Sex. It’s everywhere. We can’t avoid it. And, let’s face it, we are doing it. And I’m talking about church folk. Everyone is talking about it, except at church, and for that I’ve been called out. I knew I couldn’t avoid it when the ladies started pulling me to the side saying, “We need to have a conversation; not a rehash of the same lecture we always hear. We mean a real conversation that deals with real issues.” So next month at the Gracious Women’s Annual Advance, we are going to have a no holds barred conversation about sex. We’re bringing together women who have been married forty years, women who are on their second marriages, women who have been married a few years, and single women who have been divorced, never married, never married with kids, and divorced with kids. We’re going to talk to women in their 20’s, 30’s, 40’s, 50’s, 60’s and 70’s. We’re taking off the masks, we’re shelving the religious talk, and we are going to listen to one another without judgment.
As African-American women, we have the additional burden of finding our way through a labyrinth of images. Some portray us as hyper-sexed Jezebels perpetuated by current statistics of black, out-of-wedlock births and by music videos. Some portray us as the so-called “Sapphire Caricature,” perpetuated in movies and on television as the ugly religious loon whose catchphrase is “Lawd Have Mercy” – in recent years portrayed as Aunt Esther (LaWanda Page) on Sanford and Son, and Florence Johnston (Marla Gibbs) on The Jeffersons. Some portray us as Mammy, the asexual, overweight, churchgoing, maternal figure played by Nell Carter on Gimme A Break. The African-American Christian Woman has the challenge of navigating these negative stereotypes with little more than the church’s injunction to “render to your husband due benevolence” for married women and “flee fornication” for single women. Male church leaders have told us how to dress, how long to wear our hair, and how much makeup to put on, and they have been assisted by a church full of women ready to serve as their enforcers. Is it possible to celebrate our beauty and sexuality in the way we dress and still honor God?
What does it meant to celebrate all that we were created to be as women with sexual, emotional, and spiritual needs whether we are married or single? Have we even admitted that we as Christian women even have sexual needs? If not, why not? How should we address the growing epidemic of heterosexual women contracting STDs and HIV? And, by the way, before we prattle “just don’t” – this isn’t just a single woman’s issue; good women who faithfully perform their wifely duties are contracting STDs from their husbands too.

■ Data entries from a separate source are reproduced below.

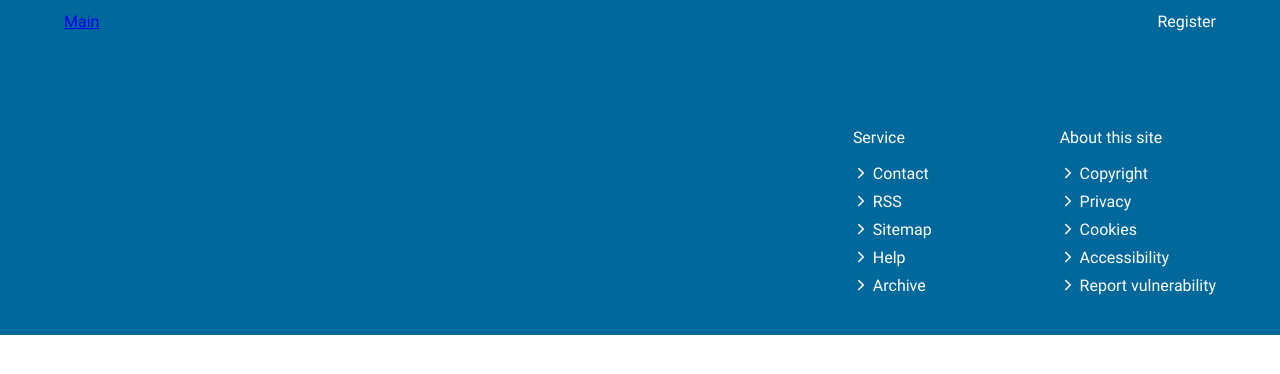
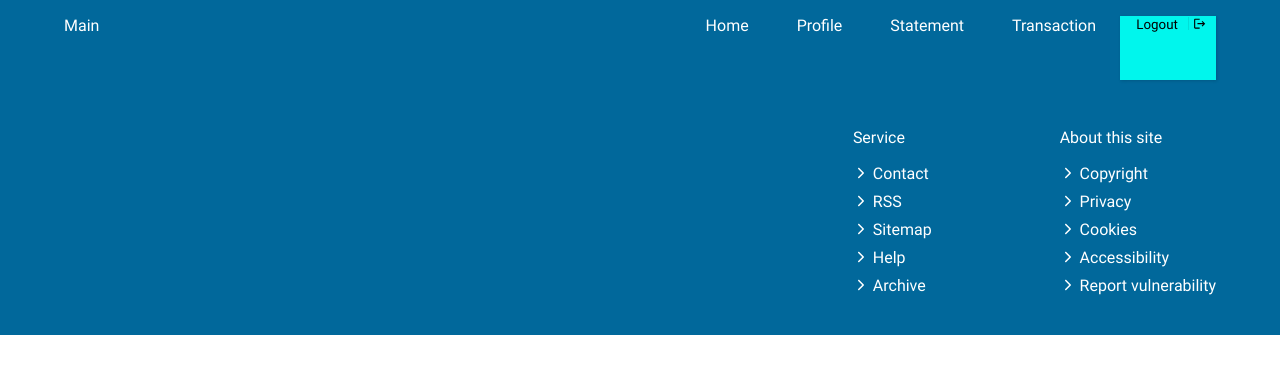
Before and after one commit to phquang98/thesis_fe, a React (Create React App) app: page / in a window 1280 px wide. Shown: the top 374 px of the page. Built offline with nearby package versions, Linux system fonts and the light colour scheme.

Commit message:
feat: finish Header

```diff
--- a/src/components/common/Anchor/styles.ts
+++ b/src/components/common/Anchor/styles.ts
@@ -5,7 +5,7 @@ import Anchor from ".";
 export const StyledAnchor = styled(Anchor)`
   & {
     text-decoration: none;
-    color: ${(props) => props.styledTextColor ?? "white"};
+    color: ${(props) => props.styledTextColor ?? props.theme.light.text};
     font-size: ${(props) => props.styledFontSize ?? props.theme.defaultFontSize};
   }
 
--- a/src/components/common/Header/index.tsx
+++ b/src/components/common/Header/index.tsx
@@ -1,6 +1,7 @@
 import { MouseEventHandler } from "react";
 import { Link, useNavigate } from "react-router-dom";
 import { StyledAnchor } from "../Anchor/styles";
+import { MdLogout } from "react-icons/md";
 // import { UAccAPI } from "../../api";
 
 // import { useAuth } from "../../hooks/useAuth";
@@ -15,7 +16,7 @@ const Header = (props: HeaderProps): JSX.Element => {
   // const auth = useAuth();
   const navigate = useNavigate();
 
-  const loggedIn = false;
+  const loggedIn = true;
 
   const btnClickLogoutHdlr: MouseEventHandler<HTMLButtonElement> = () => {
     // const foo = async () => {
@@ -32,14 +33,19 @@ const Header = (props: HeaderProps): JSX.Element => {
     // if (auth.userData.sid !== "") {
     return (
       <div className={className}>
-        <Link to="/">Main</Link>
+        <StyledAnchor anchorArrival="/" displayText="Main" />
 
         <div className="navSection">
-          <Link to="/home">Home</Link>
-          <Link to="/profile">Profile</Link>
-          <Link to="/transaction">Transaction</Link>
-          <Link to="/statement">Bank Statement</Link>
-          <button onClick={btnClickLogoutHdlr}>Logout</button>
+          <StyledAnchor anchorArrival="/home" displayText="Home" />
+          <StyledAnchor anchorArrival="/profile" displayText="Profile" />
+          <StyledAnchor anchorArrival="/statement" displayText="Statement" />
+          <StyledAnchor anchorArrival="/transaction" displayText="Transaction" />
+          <button onClick={btnClickLogoutHdlr} className="logoutBtn">
+            <span className="logoutText">Logout</span>
+            <span className="logoutIcon">
+              <MdLogout />
+            </span>
+          </button>
         </div>
       </div>
     );
@@ -49,15 +55,10 @@ const Header = (props: HeaderProps): JSX.Element => {
   return (
     <>
       <div className={className}>
-        <Link to="/">Main</Link>
+        <StyledAnchor anchorArrival="/" displayText="Main" />
 
         <div className="navSection">
-          <StyledAnchor
-            anchorArrival="/register"
-            displayText={"Register"}
-            styledTextColor={customTheme.light.text}
-            styledFontSize="1rem"
-          />
+          <StyledAnchor anchorArrival="/register" displayText={"Register"} />
         </div>
       </div>
     </>
--- a/src/components/common/Header/styles.ts
+++ b/src/components/common/Header/styles.ts
@@ -5,13 +5,54 @@ import Header from ".";
 export const StyledHeader = styled(Header)`
   & {
     min-height: 12vh;
-    padding: ${(props) => `0.75rem ${props.theme.globalPadding} 0`};
+    padding: ${(props) => `1rem ${props.theme.globalPadding}`};
     background-color: ${(props) => props.theme.light.primary};
     display: flex;
     justify-content: space-between;
-  }
 
-  & .footerSection {
-    color: white;
+    .navSection {
+      display: flex;
+
+      a {
+        padding: 0 1.5rem;
+      }
+
+      .logoutBtn {
+        width: 6rem;
+        border: none;
+        box-shadow: 1px 1px 3px rgba(0, 0, 0, 0.15);
+        background-color: ${(props) => props.theme.light.auxiliary};
+        cursor: pointer;
+        display: flex;
+        justify-content: center;
+
+        * {
+          transition: ${(props) => `all ${props.theme.globalTransition}`};
+        }
+
+        .logoutText {
+          flex: 3;
+        }
+
+        .logoutIcon {
+          flex: 1;
+          display: flex;
+          border-left: 1px solid #00e0d9;
+          align-items: center;
+          justify-content: center;
+        }
+
+        &:hover {
+          .logoutText {
+            color: transparent;
+          }
+
+          .logoutIcon {
+            border-left: none;
+            transform: translateX(-2rem);
+          }
+        }
+      }
+    }
   }
 `;
--- a/src/pages/system/NotFound/index.tsx
+++ b/src/pages/system/NotFound/index.tsx
@@ -1,9 +1,9 @@
-import { useState } from "react";
+import { MdLogout } from "react-icons/md";
 
 const NotFoundPage = (): JSX.Element => {
   return (
     <>
-      <div>Error 404! The page you requested does not existed!</div>
+      <h3>Error 404! The page you requested does not existed!</h3>
     </>
   );
 };
--- a/src/styles/index.ts
+++ b/src/styles/index.ts
@@ -5,11 +5,12 @@ import robotoFont from "../assets/Roboto-Regular.ttf";
 export const customTheme = {
   light: {
     primary: "#01689b",
-    auxiliary: "#01689b",
+    auxiliary: "#00f6ed",
     text: "white"
   },
   defaultFontSize: "16px",
-  globalPadding: "4rem" // currently for x-axis
+  globalPadding: "4rem", // currently for x-axis
+  globalTransition: "200ms"
 };
 
 export const GlobalStyles = createGlobalStyle`
```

What can the church do to foster a healthy view of sex for women? What are we doing or not doing to keep women safe? What are the most important issues around sex that you think we as women need to address? Women, be honest. Men, what do you think?
For the “Sex Series,” I will suspend my “no anonymous posting” rule so that you can freely weigh in (there is no secret way for me to determine who you are from my end, so don’t worry). The next post will specifically address sex and the Christian single. Stay with me because we are going there.